TASK STATEMENT — Search the listing for the word "fontsize" and copy every line where it turns up.

DATASET CONTENT —

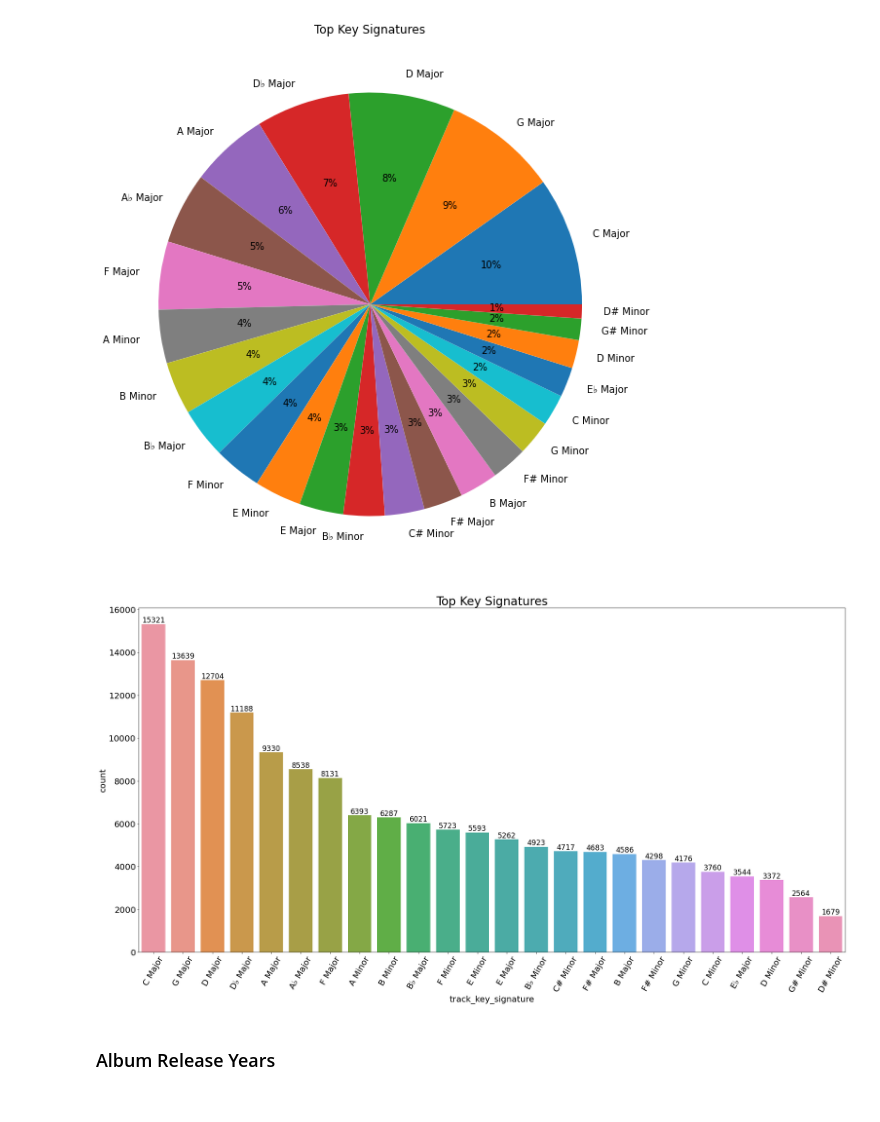
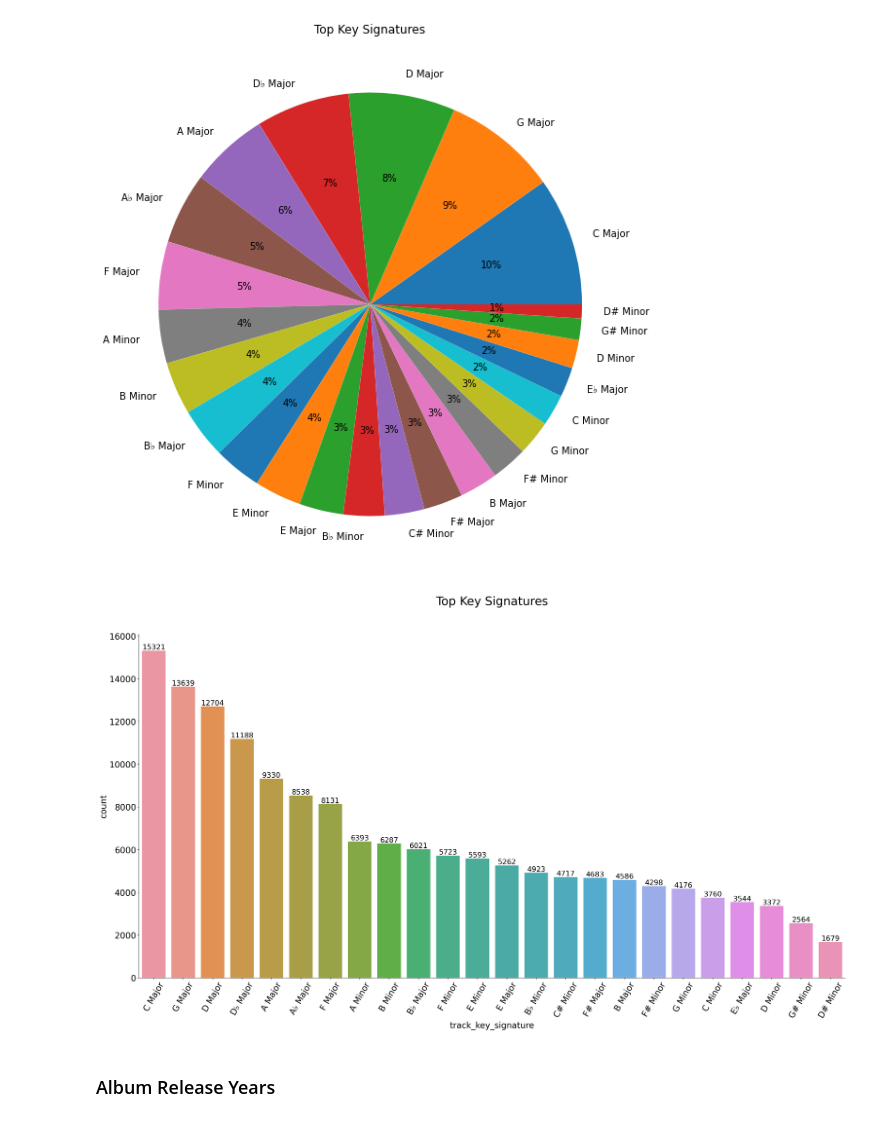
Before and after one commit to mariamabdelati/lyricalanalysis, a Jupyter notebook: 4_EDA/track_features_EDA.ipynb, the cells around one changed output. Drawn from its saved outputs; the diff is of its cells as text; code cells hidden in the pictures.

```diff
--- a/4_EDA/track_features_EDA.ipynb
+++ b/4_EDA/track_features_EDA.ipynb
@@ -204,19 +204,19 @@ fig.set_facecolor('white')
 # %% [output]
 [figure]
 # %%
-plt.figure(figsize=(30,15))
-plt.title('Top Key Signatures',fontsize=28)
+plt.figure(figsize=(30,15), dpi=150)
+plt.title('Top Key Signatures\n\n',fontsize=28)
 plt.xlabel('Key Signatures', fontsize=20)
 plt.ylabel('Count', fontsize=20)
 
 ax = seaborn.countplot(tracks_df.track_key_signature,order=pd.value_counts(tracks_df.track_key_signature).iloc[:24].index)
 ax.bar_label(ax.containers[0], fontsize=17)
 plt.xticks(size=20,rotation=60)
 plt.yticks(size=20)
-#sns.despine(bottom=True, left=True)
+seaborn.despine(bottom=False, left=False)
 plt.show()
 # %% [output]
-[figure, old version]
+[figure, new version]
 # %% [markdown]
 ### Album Release Years
 # %% [markdown]
```
Also changed, not shown: parts of 4 cells of this notebook, 1 other file.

ANSWER BOX —
-plt.title('Top Key Signatures',fontsize=28)
+plt.title('Top Key Signatures\n\n',fontsize=28)
 plt.xlabel('Key Signatures', fontsize=20)
 plt.ylabel('Count', fontsize=20)
 ax.bar_label(ax.containers[0], fontsize=17)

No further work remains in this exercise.